Word for word, restate the entries that follow.

*SUPPLIED ENTRIES*:
* * *

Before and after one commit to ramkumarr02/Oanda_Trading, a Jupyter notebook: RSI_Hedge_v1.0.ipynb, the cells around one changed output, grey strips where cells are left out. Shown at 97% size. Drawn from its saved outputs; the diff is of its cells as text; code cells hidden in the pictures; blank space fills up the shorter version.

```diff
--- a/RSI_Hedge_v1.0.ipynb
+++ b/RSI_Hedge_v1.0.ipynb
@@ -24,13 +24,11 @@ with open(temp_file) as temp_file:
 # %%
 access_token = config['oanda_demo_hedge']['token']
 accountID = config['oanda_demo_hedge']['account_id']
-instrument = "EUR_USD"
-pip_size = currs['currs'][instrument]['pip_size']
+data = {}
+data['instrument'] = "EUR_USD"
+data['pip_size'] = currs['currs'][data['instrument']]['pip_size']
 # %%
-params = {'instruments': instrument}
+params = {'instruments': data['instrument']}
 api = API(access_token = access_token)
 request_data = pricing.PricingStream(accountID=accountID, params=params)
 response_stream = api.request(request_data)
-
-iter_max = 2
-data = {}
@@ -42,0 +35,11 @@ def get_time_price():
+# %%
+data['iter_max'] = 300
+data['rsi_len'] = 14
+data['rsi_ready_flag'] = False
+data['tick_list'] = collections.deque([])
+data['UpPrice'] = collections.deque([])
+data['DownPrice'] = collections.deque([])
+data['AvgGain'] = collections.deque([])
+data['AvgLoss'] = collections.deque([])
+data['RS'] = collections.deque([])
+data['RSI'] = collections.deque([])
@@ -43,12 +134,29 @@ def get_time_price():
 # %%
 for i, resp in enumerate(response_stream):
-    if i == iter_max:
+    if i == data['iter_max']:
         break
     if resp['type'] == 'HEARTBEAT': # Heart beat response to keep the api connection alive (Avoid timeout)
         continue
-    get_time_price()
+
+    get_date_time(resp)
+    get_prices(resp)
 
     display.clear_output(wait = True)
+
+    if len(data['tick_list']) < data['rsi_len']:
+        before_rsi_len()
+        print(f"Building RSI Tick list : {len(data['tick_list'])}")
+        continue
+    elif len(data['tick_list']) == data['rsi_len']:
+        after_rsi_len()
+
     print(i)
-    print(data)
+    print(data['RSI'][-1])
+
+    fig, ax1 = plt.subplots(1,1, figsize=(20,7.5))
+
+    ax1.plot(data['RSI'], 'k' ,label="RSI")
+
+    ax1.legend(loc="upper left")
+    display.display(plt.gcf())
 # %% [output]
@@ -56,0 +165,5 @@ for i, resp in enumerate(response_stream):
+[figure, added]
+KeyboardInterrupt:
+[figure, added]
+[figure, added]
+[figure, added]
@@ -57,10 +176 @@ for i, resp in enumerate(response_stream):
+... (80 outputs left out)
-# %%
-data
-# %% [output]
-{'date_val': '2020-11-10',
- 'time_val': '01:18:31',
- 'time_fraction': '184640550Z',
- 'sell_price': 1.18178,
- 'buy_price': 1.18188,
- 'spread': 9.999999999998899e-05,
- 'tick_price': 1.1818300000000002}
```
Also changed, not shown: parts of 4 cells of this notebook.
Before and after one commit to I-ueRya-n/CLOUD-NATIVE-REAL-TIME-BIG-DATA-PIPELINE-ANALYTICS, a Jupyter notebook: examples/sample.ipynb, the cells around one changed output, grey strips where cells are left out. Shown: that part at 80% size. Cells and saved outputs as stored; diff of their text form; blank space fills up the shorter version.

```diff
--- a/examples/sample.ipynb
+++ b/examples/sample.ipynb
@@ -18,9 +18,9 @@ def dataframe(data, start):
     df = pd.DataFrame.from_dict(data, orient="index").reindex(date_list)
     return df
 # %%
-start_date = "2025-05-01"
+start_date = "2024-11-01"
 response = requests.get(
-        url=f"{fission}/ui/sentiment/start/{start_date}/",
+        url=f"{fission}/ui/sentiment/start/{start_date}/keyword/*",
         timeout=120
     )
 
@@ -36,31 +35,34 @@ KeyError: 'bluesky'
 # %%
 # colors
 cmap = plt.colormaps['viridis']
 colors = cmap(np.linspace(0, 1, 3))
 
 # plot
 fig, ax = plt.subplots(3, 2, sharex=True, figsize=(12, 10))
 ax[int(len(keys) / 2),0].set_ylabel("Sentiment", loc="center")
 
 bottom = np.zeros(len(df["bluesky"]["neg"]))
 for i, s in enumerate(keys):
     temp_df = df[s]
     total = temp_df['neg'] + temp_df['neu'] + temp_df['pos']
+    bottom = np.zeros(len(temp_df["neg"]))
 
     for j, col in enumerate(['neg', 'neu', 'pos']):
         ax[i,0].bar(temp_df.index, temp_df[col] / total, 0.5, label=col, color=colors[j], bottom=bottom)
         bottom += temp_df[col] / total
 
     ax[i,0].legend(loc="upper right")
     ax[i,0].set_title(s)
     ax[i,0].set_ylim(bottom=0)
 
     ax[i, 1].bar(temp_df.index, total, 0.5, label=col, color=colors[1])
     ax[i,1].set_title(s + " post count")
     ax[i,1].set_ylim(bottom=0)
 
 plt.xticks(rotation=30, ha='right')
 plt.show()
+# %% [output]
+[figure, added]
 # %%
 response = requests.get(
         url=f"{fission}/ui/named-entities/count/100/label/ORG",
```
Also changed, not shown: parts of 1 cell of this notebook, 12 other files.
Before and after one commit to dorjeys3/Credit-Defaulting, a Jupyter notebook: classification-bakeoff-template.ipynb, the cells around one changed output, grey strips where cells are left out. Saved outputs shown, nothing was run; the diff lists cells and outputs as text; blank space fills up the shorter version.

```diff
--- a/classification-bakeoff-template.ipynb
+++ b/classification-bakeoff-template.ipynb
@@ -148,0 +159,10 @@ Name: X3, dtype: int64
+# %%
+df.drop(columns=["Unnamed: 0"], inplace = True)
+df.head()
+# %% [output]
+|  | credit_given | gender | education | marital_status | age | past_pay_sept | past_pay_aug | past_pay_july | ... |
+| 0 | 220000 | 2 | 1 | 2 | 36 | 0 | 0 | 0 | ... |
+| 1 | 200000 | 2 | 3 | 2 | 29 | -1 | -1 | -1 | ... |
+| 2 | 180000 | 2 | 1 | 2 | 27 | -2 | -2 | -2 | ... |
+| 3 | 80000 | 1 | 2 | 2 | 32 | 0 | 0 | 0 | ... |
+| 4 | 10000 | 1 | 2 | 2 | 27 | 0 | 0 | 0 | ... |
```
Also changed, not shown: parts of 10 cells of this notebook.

* * *

*EXERCISE OUTPUT*:
Before and after one commit to ramkumarr02/Oanda_Trading, a Jupyter notebook: RSI_Hedge_v1.0.ipynb, the cells around one changed output, grey strips where cells are left out. Shown at 97% size. Drawn from its saved outputs; the diff is of its cells as text; code cells hidden in the pictures; blank space fills up the shorter version.

```diff
--- a/RSI_Hedge_v1.0.ipynb
+++ b/RSI_Hedge_v1.0.ipynb
@@ -24,13 +24,11 @@ with open(temp_file) as temp_file:
 # %%
 access_token = config['oanda_demo_hedge']['token']
 accountID = config['oanda_demo_hedge']['account_id']
-instrument = "EUR_USD"
-pip_size = currs['currs'][instrument]['pip_size']
+data = {}
+data['instrument'] = "EUR_USD"
+data['pip_size'] = currs['currs'][data['instrument']]['pip_size']
 # %%
-params = {'instruments': instrument}
+params = {'instruments': data['instrument']}
 api = API(access_token = access_token)
 request_data = pricing.PricingStream(accountID=accountID, params=params)
 response_stream = api.request(request_data)
-
-iter_max = 2
-data = {}
@@ -42,0 +35,11 @@ def get_time_price():
+# %%
+data['iter_max'] = 300
+data['rsi_len'] = 14
+data['rsi_ready_flag'] = False
+data['tick_list'] = collections.deque([])
+data['UpPrice'] = collections.deque([])
+data['DownPrice'] = collections.deque([])
+data['AvgGain'] = collections.deque([])
+data['AvgLoss'] = collections.deque([])
+data['RS'] = collections.deque([])
+data['RSI'] = collections.deque([])
@@ -43,12 +134,29 @@ def get_time_price():
 # %%
 for i, resp in enumerate(response_stream):
-    if i == iter_max:
+    if i == data['iter_max']:
         break
     if resp['type'] == 'HEARTBEAT': # Heart beat response to keep the api connection alive (Avoid timeout)
         continue
-    get_time_price()
+
+    get_date_time(resp)
+    get_prices(resp)
 
     display.clear_output(wait = True)
+
+    if len(data['tick_list']) < data['rsi_len']:
+        before_rsi_len()
+        print(f"Building RSI Tick list : {len(data['tick_list'])}")
+        continue
+    elif len(data['tick_list']) == data['rsi_len']:
+        after_rsi_len()
+
     print(i)
-    print(data)
+    print(data['RSI'][-1])
+
+    fig, ax1 = plt.subplots(1,1, figsize=(20,7.5))
+
+    ax1.plot(data['RSI'], 'k' ,label="RSI")
+
+    ax1.legend(loc="upper left")
+    display.display(plt.gcf())
 # %% [output]
@@ -56,0 +165,5 @@ for i, resp in enumerate(response_stream):
+[figure, added]
+KeyboardInterrupt:
+[figure, added]
+[figure, added]
+[figure, added]
@@ -57,10 +176 @@ for i, resp in enumerate(response_stream):
+... (80 outputs left out)
-# %%
-data
-# %% [output]
-{'date_val': '2020-11-10',
- 'time_val': '01:18:31',
- 'time_fraction': '184640550Z',
- 'sell_price': 1.18178,
- 'buy_price': 1.18188,
- 'spread': 9.999999999998899e-05,
- 'tick_price': 1.1818300000000002}
```
Also changed, not shown: parts of 4 cells of this notebook.
Before and after one commit to I-ueRya-n/CLOUD-NATIVE-REAL-TIME-BIG-DATA-PIPELINE-ANALYTICS, a Jupyter notebook: examples/sample.ipynb, the cells around one changed output, grey strips where cells are left out. Shown: that part at 80% size. Cells and saved outputs as stored; diff of their text form; blank space fills up the shorter version.

```diff
--- a/examples/sample.ipynb
+++ b/examples/sample.ipynb
@@ -18,9 +18,9 @@ def dataframe(data, start):
     df = pd.DataFrame.from_dict(data, orient="index").reindex(date_list)
     return df
 # %%
-start_date = "2025-05-01"
+start_date = "2024-11-01"
 response = requests.get(
-        url=f"{fission}/ui/sentiment/start/{start_date}/",
+        url=f"{fission}/ui/sentiment/start/{start_date}/keyword/*",
         timeout=120
     )
 
@@ -36,31 +35,34 @@ KeyError: 'bluesky'
 # %%
 # colors
 cmap = plt.colormaps['viridis']
 colors = cmap(np.linspace(0, 1, 3))
 
 # plot
 fig, ax = plt.subplots(3, 2, sharex=True, figsize=(12, 10))
 ax[int(len(keys) / 2),0].set_ylabel("Sentiment", loc="center")
 
 bottom = np.zeros(len(df["bluesky"]["neg"]))
 for i, s in enumerate(keys):
     temp_df = df[s]
     total = temp_df['neg'] + temp_df['neu'] + temp_df['pos']
+    bottom = np.zeros(len(temp_df["neg"]))
 
     for j, col in enumerate(['neg', 'neu', 'pos']):
         ax[i,0].bar(temp_df.index, temp_df[col] / total, 0.5, label=col, color=colors[j], bottom=bottom)
         bottom += temp_df[col] / total
 
     ax[i,0].legend(loc="upper right")
     ax[i,0].set_title(s)
     ax[i,0].set_ylim(bottom=0)
 
     ax[i, 1].bar(temp_df.index, total, 0.5, label=col, color=colors[1])
     ax[i,1].set_title(s + " post count")
     ax[i,1].set_ylim(bottom=0)
 
 plt.xticks(rotation=30, ha='right')
 plt.show()
+# %% [output]
+[figure, added]
 # %%
 response = requests.get(
         url=f"{fission}/ui/named-entities/count/100/label/ORG",
```
Also changed, not shown: parts of 1 cell of this notebook, 12 other files.
Before and after one commit to dorjeys3/Credit-Defaulting, a Jupyter notebook: classification-bakeoff-template.ipynb, the cells around one changed output, grey strips where cells are left out. Saved outputs shown, nothing was run; the diff lists cells and outputs as text; blank space fills up the shorter version.

```diff
--- a/classification-bakeoff-template.ipynb
+++ b/classification-bakeoff-template.ipynb
@@ -148,0 +159,10 @@ Name: X3, dtype: int64
+# %%
+df.drop(columns=["Unnamed: 0"], inplace = True)
+df.head()
+# %% [output]
+|  | credit_given | gender | education | marital_status | age | past_pay_sept | past_pay_aug | past_pay_july | ... |
+| 0 | 220000 | 2 | 1 | 2 | 36 | 0 | 0 | 0 | ... |
+| 1 | 200000 | 2 | 3 | 2 | 29 | -1 | -1 | -1 | ... |
+| 2 | 180000 | 2 | 1 | 2 | 27 | -2 | -2 | -2 | ... |
+| 3 | 80000 | 1 | 2 | 2 | 32 | 0 | 0 | 0 | ... |
+| 4 | 10000 | 1 | 2 | 2 | 27 | 0 | 0 | 0 | ... |
```
Also changed, not shown: parts of 10 cells of this notebook.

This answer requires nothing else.